**INSTRUCTIONS FOR THE TASK:** Read through the data, and wherever a line holds the word "utils", write that line out.

**PROVIDED INFORMATION:**
____________________
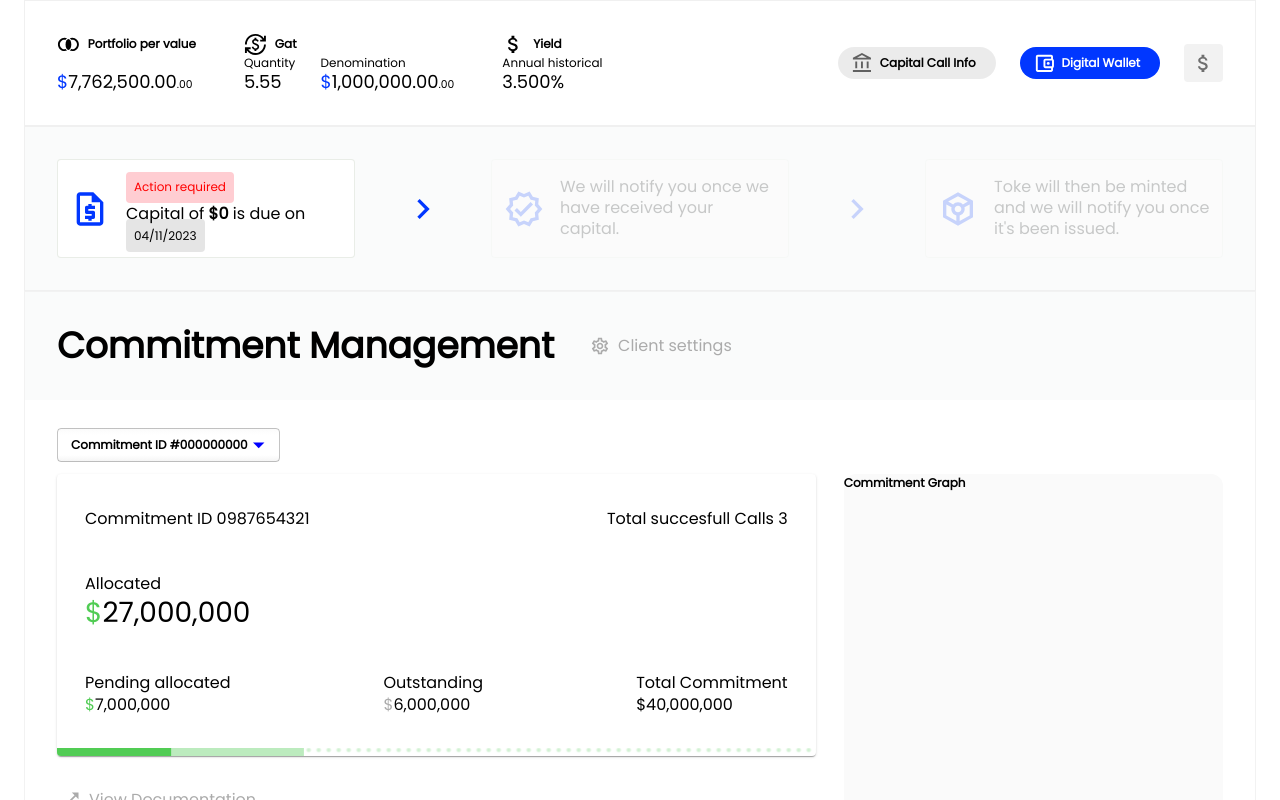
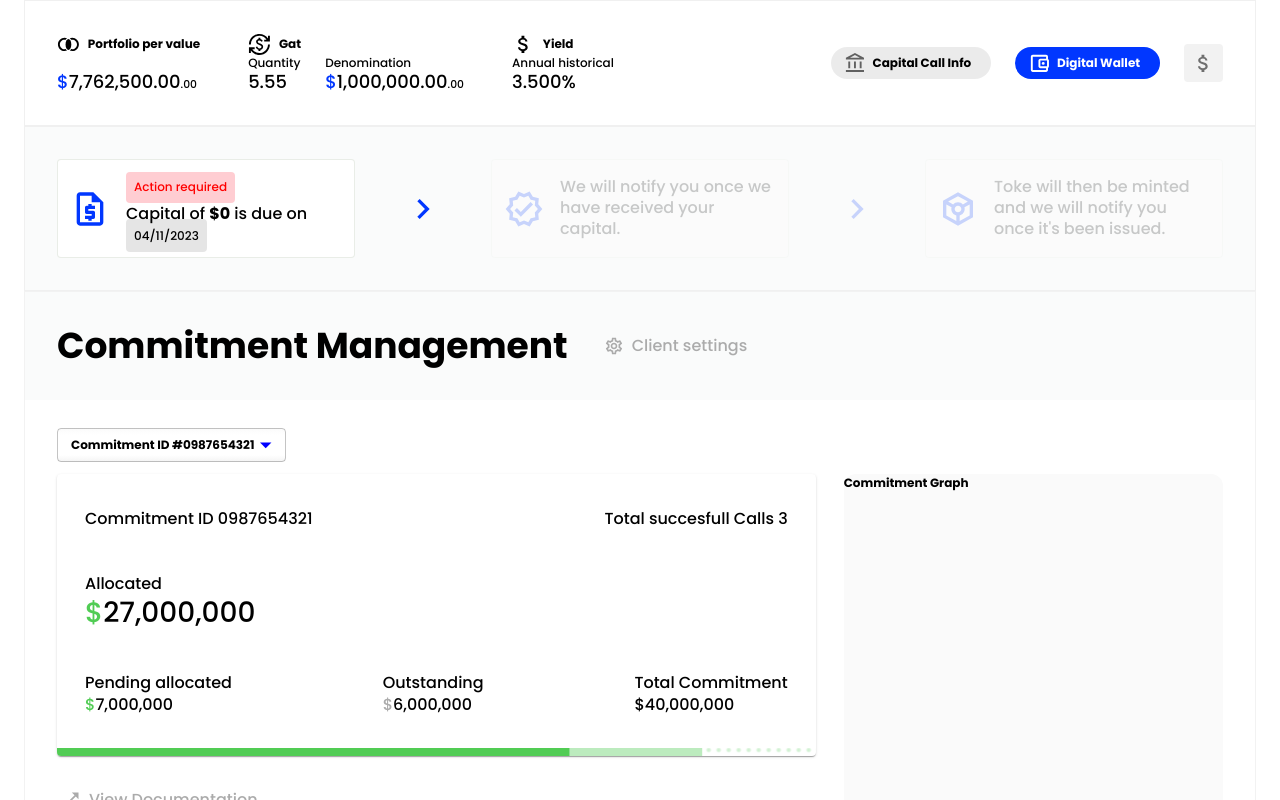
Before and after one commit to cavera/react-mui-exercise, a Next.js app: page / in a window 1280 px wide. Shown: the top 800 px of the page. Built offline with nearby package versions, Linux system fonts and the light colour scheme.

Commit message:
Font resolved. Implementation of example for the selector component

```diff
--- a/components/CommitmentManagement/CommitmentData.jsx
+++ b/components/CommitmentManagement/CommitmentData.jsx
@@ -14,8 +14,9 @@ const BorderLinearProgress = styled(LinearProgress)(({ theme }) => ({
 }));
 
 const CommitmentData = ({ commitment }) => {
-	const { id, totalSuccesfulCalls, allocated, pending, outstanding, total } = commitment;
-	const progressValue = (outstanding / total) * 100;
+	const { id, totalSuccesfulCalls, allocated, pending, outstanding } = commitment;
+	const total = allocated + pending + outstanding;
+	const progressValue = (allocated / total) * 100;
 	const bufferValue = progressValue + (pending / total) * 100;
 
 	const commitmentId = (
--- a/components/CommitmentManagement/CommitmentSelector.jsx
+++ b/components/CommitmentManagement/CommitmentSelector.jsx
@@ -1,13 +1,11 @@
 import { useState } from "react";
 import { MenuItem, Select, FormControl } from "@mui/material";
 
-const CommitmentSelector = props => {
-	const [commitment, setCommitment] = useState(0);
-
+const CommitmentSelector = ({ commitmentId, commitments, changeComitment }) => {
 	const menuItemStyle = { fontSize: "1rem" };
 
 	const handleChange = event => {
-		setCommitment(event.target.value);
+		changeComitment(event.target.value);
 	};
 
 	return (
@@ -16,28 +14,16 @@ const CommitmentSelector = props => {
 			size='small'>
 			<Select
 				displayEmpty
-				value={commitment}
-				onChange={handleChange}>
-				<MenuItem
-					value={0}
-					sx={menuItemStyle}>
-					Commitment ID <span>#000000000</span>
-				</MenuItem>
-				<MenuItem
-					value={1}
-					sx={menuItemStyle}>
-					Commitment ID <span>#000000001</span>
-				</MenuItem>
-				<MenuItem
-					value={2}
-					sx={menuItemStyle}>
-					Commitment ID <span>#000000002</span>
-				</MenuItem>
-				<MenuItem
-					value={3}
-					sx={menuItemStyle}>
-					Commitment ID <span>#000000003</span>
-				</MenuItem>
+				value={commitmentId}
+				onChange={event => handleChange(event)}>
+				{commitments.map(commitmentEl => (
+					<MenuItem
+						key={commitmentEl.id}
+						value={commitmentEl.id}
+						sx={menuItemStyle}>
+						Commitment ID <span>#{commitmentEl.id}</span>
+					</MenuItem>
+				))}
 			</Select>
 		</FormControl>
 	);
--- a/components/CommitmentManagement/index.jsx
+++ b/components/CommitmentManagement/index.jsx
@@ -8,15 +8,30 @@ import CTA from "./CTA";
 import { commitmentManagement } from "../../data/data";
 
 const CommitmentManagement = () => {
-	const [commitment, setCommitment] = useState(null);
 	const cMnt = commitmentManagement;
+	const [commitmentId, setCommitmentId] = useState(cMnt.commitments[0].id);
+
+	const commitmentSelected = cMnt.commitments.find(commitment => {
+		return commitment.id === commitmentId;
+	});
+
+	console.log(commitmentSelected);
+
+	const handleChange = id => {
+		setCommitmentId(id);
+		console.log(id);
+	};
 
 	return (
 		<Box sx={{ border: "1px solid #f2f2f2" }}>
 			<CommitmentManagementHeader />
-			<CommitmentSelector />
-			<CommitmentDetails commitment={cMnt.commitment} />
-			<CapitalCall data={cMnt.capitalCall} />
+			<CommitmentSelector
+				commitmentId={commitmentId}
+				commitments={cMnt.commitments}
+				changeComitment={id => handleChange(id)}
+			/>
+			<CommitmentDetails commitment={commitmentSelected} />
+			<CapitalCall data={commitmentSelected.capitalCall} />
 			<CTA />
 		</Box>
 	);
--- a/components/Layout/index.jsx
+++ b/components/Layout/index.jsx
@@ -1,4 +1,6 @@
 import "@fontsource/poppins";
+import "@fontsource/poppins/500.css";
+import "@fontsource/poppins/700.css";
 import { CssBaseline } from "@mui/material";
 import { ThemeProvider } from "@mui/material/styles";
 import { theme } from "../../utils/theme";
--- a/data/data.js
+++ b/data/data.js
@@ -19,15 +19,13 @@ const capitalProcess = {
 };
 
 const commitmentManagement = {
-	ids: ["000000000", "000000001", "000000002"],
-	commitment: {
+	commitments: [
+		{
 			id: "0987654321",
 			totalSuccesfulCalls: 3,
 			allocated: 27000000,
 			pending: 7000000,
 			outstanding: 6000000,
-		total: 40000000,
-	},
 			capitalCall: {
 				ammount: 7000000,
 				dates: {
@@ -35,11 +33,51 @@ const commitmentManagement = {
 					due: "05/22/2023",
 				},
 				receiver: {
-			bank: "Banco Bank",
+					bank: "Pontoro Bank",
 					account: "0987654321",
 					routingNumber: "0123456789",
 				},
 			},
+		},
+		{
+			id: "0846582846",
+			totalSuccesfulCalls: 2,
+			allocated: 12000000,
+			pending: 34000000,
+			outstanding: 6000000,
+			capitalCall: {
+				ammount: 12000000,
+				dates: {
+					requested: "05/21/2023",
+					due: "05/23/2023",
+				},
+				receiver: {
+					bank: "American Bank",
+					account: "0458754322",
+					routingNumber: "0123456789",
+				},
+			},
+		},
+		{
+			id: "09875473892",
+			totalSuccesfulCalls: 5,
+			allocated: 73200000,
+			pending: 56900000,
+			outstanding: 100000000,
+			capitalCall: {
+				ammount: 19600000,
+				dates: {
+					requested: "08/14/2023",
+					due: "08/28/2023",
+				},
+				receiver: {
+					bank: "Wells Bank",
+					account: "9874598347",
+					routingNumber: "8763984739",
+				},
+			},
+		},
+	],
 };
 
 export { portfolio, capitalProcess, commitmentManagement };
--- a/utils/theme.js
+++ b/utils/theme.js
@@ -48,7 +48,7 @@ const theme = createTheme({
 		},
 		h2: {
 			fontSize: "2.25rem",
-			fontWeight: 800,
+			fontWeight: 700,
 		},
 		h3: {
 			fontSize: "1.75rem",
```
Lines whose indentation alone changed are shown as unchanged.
____________________
**SOLUTION:**
 import { theme } from "../../utils/theme";
--- a/utils/theme.js
+++ b/utils/theme.js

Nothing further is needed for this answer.